WGM Engineering was tasked by Scottish Water to provide emergency provision of an overpumping system to transfer the settled sewage from the primary settlement tanks to the aeration lanes. Initially, two submersible pumps and hosing were installed at the screw pump chamber, this was primarily to keep flows to the aeration lanes on a temporary set up.
A number of modifications were made following the initial emergency response to the overpumping system. Originally, we installed Bauer flexible hoses, before obtaining and installing an improved and larger 18” bore steel fixed pipework system, that could cater to all incoming flow events. With high rainfall potentially backing up upstream, the stop logs were altered in height, but could not alleviate the flow without impairing on the performance of the pumps. Additional submersible pumps and pipework were required to cope with storm events.

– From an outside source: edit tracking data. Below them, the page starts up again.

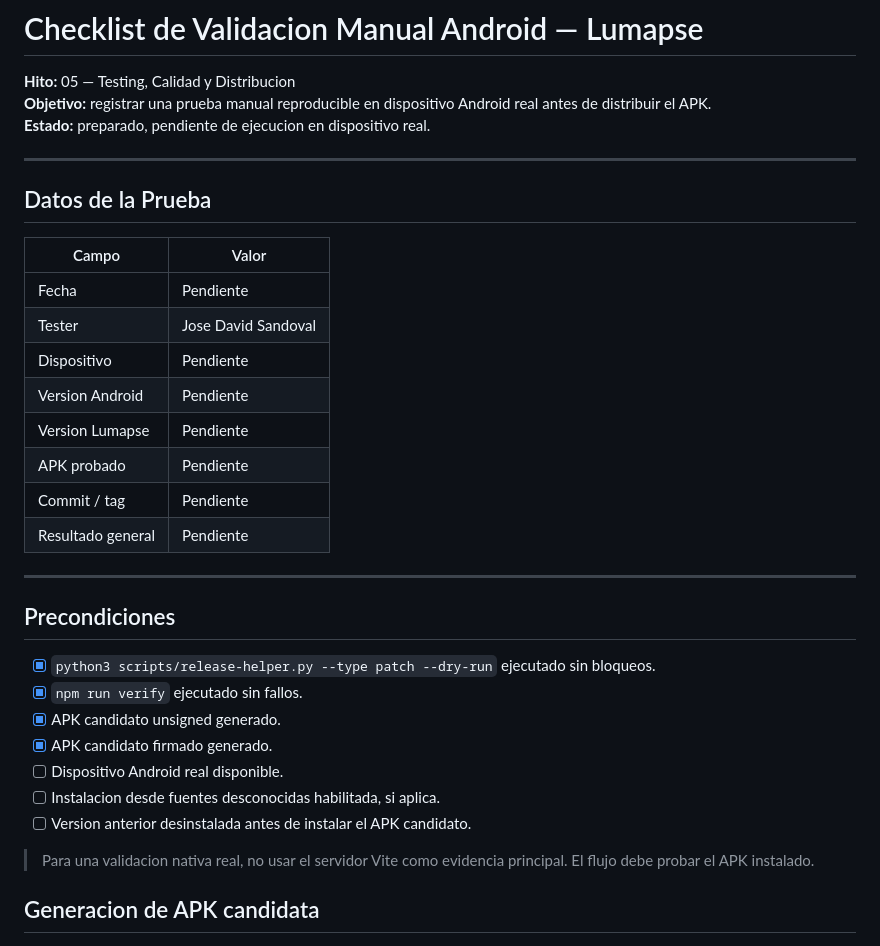
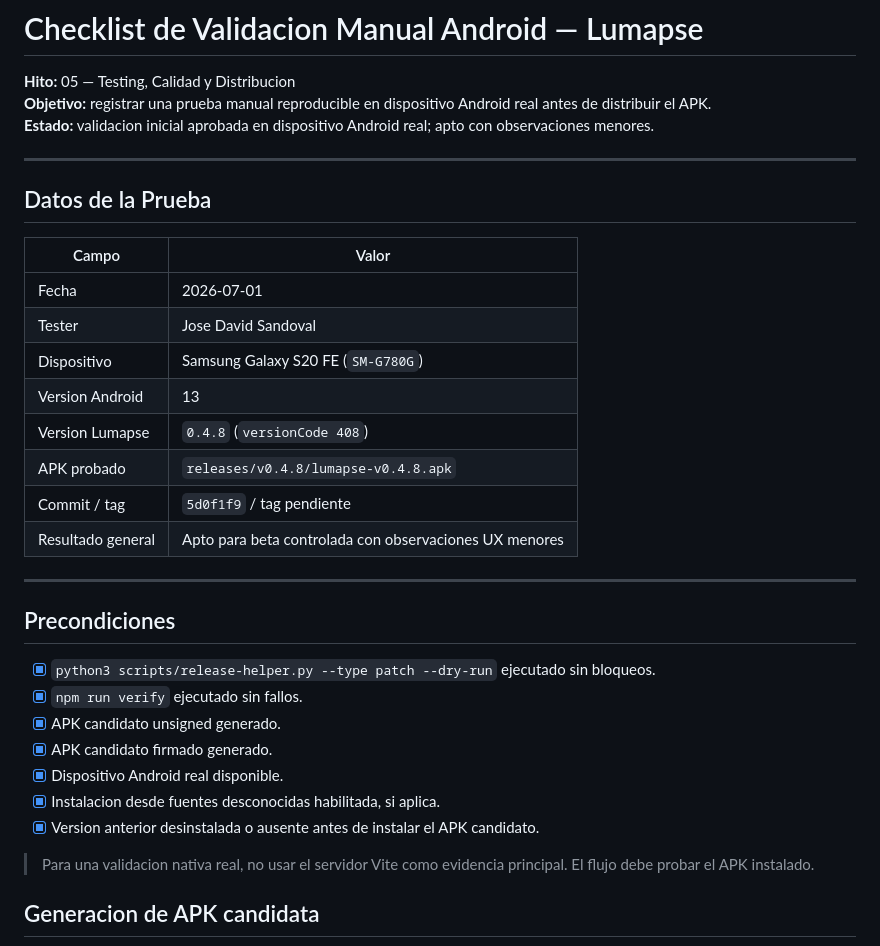
Before and after one commit to jdfesa/lumapse, a Markdown page: docs/gestion/checklist-validacion-android.md, the part around one of its changes. GitHub-like rendering.

```diff
--- a/docs/gestion/checklist-validacion-android.md
+++ b/docs/gestion/checklist-validacion-android.md
@@ -2,7 +2,7 @@
 
 **Hito:** 05 — Testing, Calidad y Distribucion
 **Objetivo:** registrar una prueba manual reproducible en dispositivo Android real antes de distribuir el APK.
-**Estado:** preparado, pendiente de ejecucion en dispositivo real.
+**Estado:** validacion inicial aprobada en dispositivo Android real; apto con observaciones menores.
 
 ---
 
@@ -10,14 +10,14 @@
 
 | Campo | Valor |
 |---|---|
-| Fecha | Pendiente |
+| Fecha | 2026-07-01 |
 | Tester | Jose David Sandoval |
-| Dispositivo | Pendiente |
-| Version Android | Pendiente |
-| Version Lumapse | Pendiente |
-| APK probado | Pendiente |
-| Commit / tag | Pendiente |
-| Resultado general | Pendiente |
+| Dispositivo | Samsung Galaxy S20 FE (`SM-G780G`) |
+| Version Android | 13 |
+| Version Lumapse | `0.4.8` (`versionCode 408`) |
+| APK probado | `releases/v0.4.8/lumapse-v0.4.8.apk` |
+| Commit / tag | `5d0f1f9` / tag pendiente |
+| Resultado general | Apto para beta controlada con observaciones UX menores |
 
 ---
 
@@ -27,9 +27,9 @@
 - [x] `npm run verify` ejecutado sin fallos.
 - [x] APK candidato unsigned generado.
 - [x] APK candidato firmado generado.
-- [ ] Dispositivo Android real disponible.
-- [ ] Instalacion desde fuentes desconocidas habilitada, si aplica.
-- [ ] Version anterior desinstalada antes de instalar el APK candidato.
+- [x] Dispositivo Android real disponible.
+- [x] Instalacion desde fuentes desconocidas habilitada, si aplica.
+- [x] Version anterior desinstalada o ausente antes de instalar el APK candidato.
 
 > Para una validacion nativa real, no usar el servidor Vite como evidencia principal. El flujo debe probar el APK instalado.
 
```
Also changed, not shown: other parts of docs/gestion/checklist-validacion-android.md (+34 -14 lines), docs/hitos/hito-05-septiembre.md (+5 -3 lines).
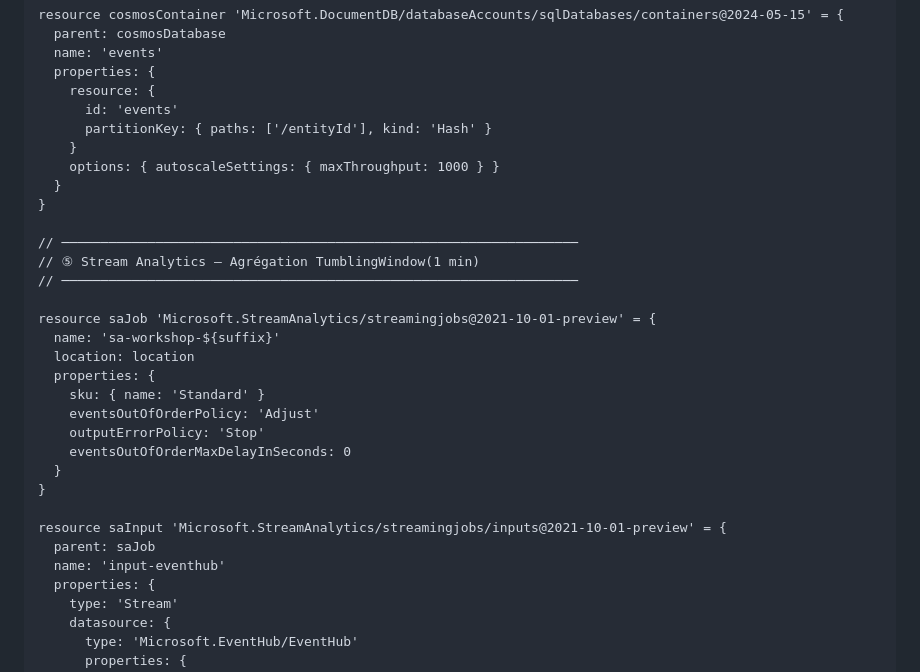
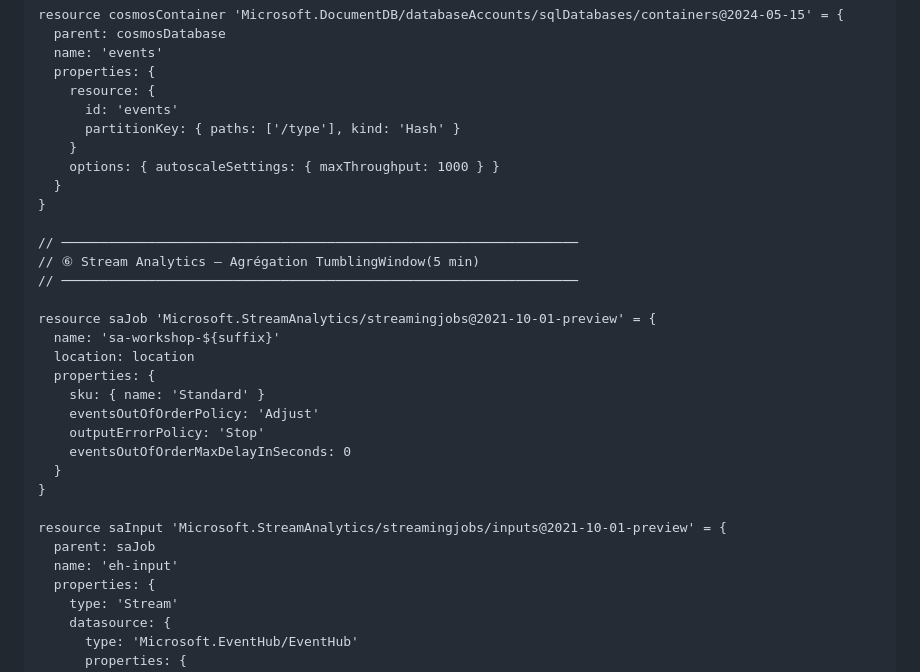
Before and after one commit to Ch0wseth/EventDriven_Workshop, a Markdown page: docs/02-event-hubs.md, the part around one of its changes. Drawn GitHub-style.

Commit message:
refactor: Update partition key and naming conventions in Stream Analytics configuration
Co-authored-by: Copilot <copilot@github.com>

```diff
--- a/docs/02-event-hubs.md
+++ b/docs/02-event-hubs.md
@@ -588,14 +588,14 @@ resource cosmosContainer 'Microsoft.DocumentDB/databaseAccounts/sqlDatabases/con
   properties: {
     resource: {
       id: 'events'
-      partitionKey: { paths: ['/entityId'], kind: 'Hash' }
+      partitionKey: { paths: ['/type'], kind: 'Hash' }
     }
     options: { autoscaleSettings: { maxThroughput: 1000 } }
   }
 }
 
 // ──────────────────────────────────────────────────────────────────
-// ⑤ Stream Analytics — Agrégation TumblingWindow(1 min)
+// ⑥ Stream Analytics — Agrégation TumblingWindow(5 min)
 // ──────────────────────────────────────────────────────────────────
 
 resource saJob 'Microsoft.StreamAnalytics/streamingjobs@2021-10-01-preview' = {
@@ -611,7 +611,7 @@ resource saJob 'Microsoft.StreamAnalytics/streamingjobs@2021-10-01-preview' = {
 
 resource saInput 'Microsoft.StreamAnalytics/streamingjobs/inputs@2021-10-01-preview' = {
   parent: saJob
-  name: 'input-eventhub'
+  name: 'eh-input'
   properties: {
     type: 'Stream'
     datasource: {
```
Also changed, not shown: other parts of docs/02-event-hubs.md (+1 -1 lines).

Once all installed and fine-tuned, this new over-pumping arrangement was successfully monitored and maintained throughout the rest of the dismantling and rebuild phases of the screw pump project by WGM Engineering.
To resolve the issues which have occurred at Laighpark Pumping Station, design and replacement of the screw pumps with a new set of pumps and associated motors/gearbox were assigned. Remedial works also planned during this time for WGM Engineering Ltd to update the inlet works to the screw pumps, including hand-railing, penstocks and FOC actuators. WGM Engineering, the principal contractor role, successfully managed and supervised the removal and destruction of the old screw pumps arrangement
This included site establishment for the duration of the works, cleaning out and preparing the pump chamber for entry, removal of the old screw pumps and destruction of the original gearbox and motor plinths
Dry and wet testing confirmed both screw pumps were satisfactorily tested and proven to meet the design flow of 2,500 l/s. The new screw pump design arrangement did make for some changes to the original pump system at Laighpark, choosing direct drive instead of pulley driven provided for a beneficial and more economical power consumption for Scottish Water, the only physical impact being that hand-railing was required to be installed under the motors for head protection, a minor impact compared to the savings provided.
An inside perspective from
We immediately established who/what we required and who owned and delivered the actions. Communication throughout was superb, my team felt engaged, part of the delivery team, this was a real demonstration of what collaboration should look like. All managed to the highest standards with the health and wellbeing of our people at the forefront of our goal.